Peach leaf curl is prevalent this spring. The fungal pathogen, Taphrina deformans, causes leaf puckering and unusual coloration, with bright red, yellow, lime green, or a combination of all three colors on one leaf. Infection occurs at bud swell and bud break, when spores, overwintering on twigs and buds, infect emerging leaves. The distortion of leaves inhibits photosynthesis and early defoliation occurs, all of which affects the tree’s ability to produce peaches. If infection is severe and occurs over several growing seasons, the disease weakens the tree.
Cool, wet springs are highly conducive to the development of peach leaf curl on peaches and nectarines. While the disease tends not to infect the fruits, fungal infection of the fruit is possible when temperatures and precipitation levels continue to favor the pathogen. As the disease matures, leaves become thickened and covered in powdery spores. Affected leaves may drop from the tree or continue to hang on branches.
Once the fungus is present on leaves, fungicide applications do not provide much in the way of protection or control. The key to keeping disease incidence low is to target overwintering spores. Dormant oil is a heavy, viscous oil that works by suffocating fungal spores on twigs and buds. Applications are best applied twice, once in late November and the second in late March when temperatures are above freezing.
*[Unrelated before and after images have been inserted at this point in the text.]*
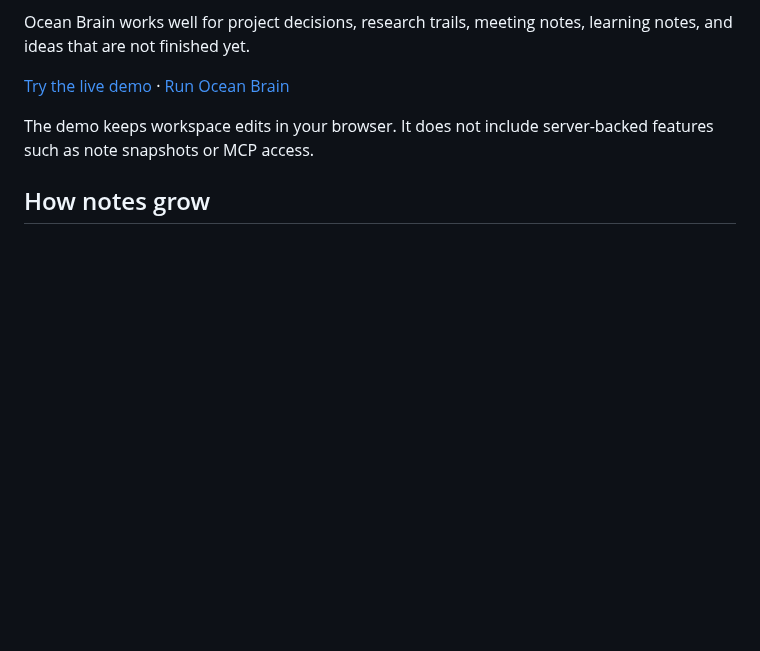
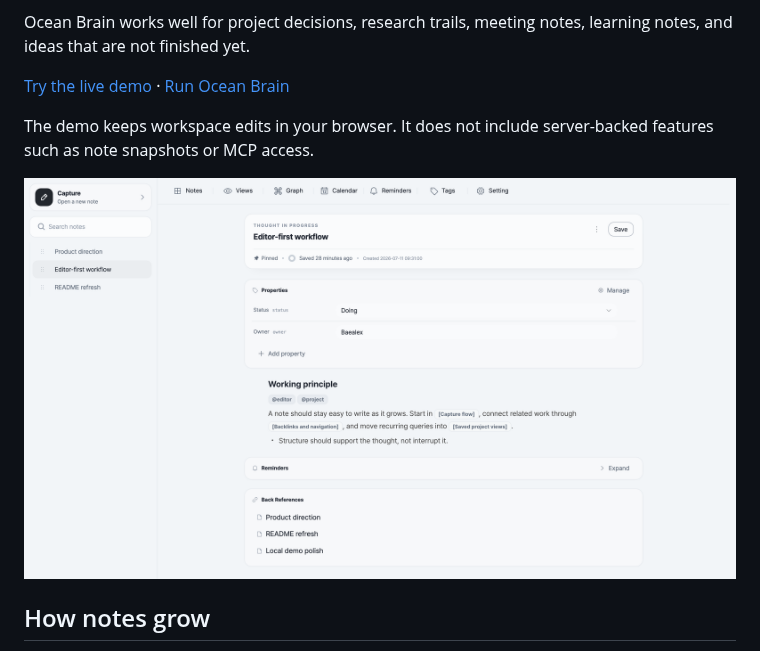
Before and after one commit to baealex/ocean-brain, a Markdown page: README.md, the part around the change. Drawn GitHub-style; pictures changed too: docs/assets/ocean-brain-workspace.png (added); blank space fills up the shorter version.

Commit message:
📝 Add connected workspace screenshot to README

```diff
--- a/README.md
+++ b/README.md
@@ -11,6 +11,8 @@ Ocean Brain works well for project decisions, research trails, meeting notes, le
 [Try the live demo](https://demo-ocean-brain.baejino.com/) · [Run Ocean Brain](#run-ocean-brain)
 
 The demo keeps workspace edits in your browser. It does not include server-backed features such as note snapshots or MCP access.
+
+![Ocean Brain workspace showing a connected note with typed properties, inline references, and automatic backlinks](./docs/assets/ocean-brain-workspace.png)
 
 ## How notes grow
 
```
Other fungicide options include chlorothalonil and copper-containing fungicides.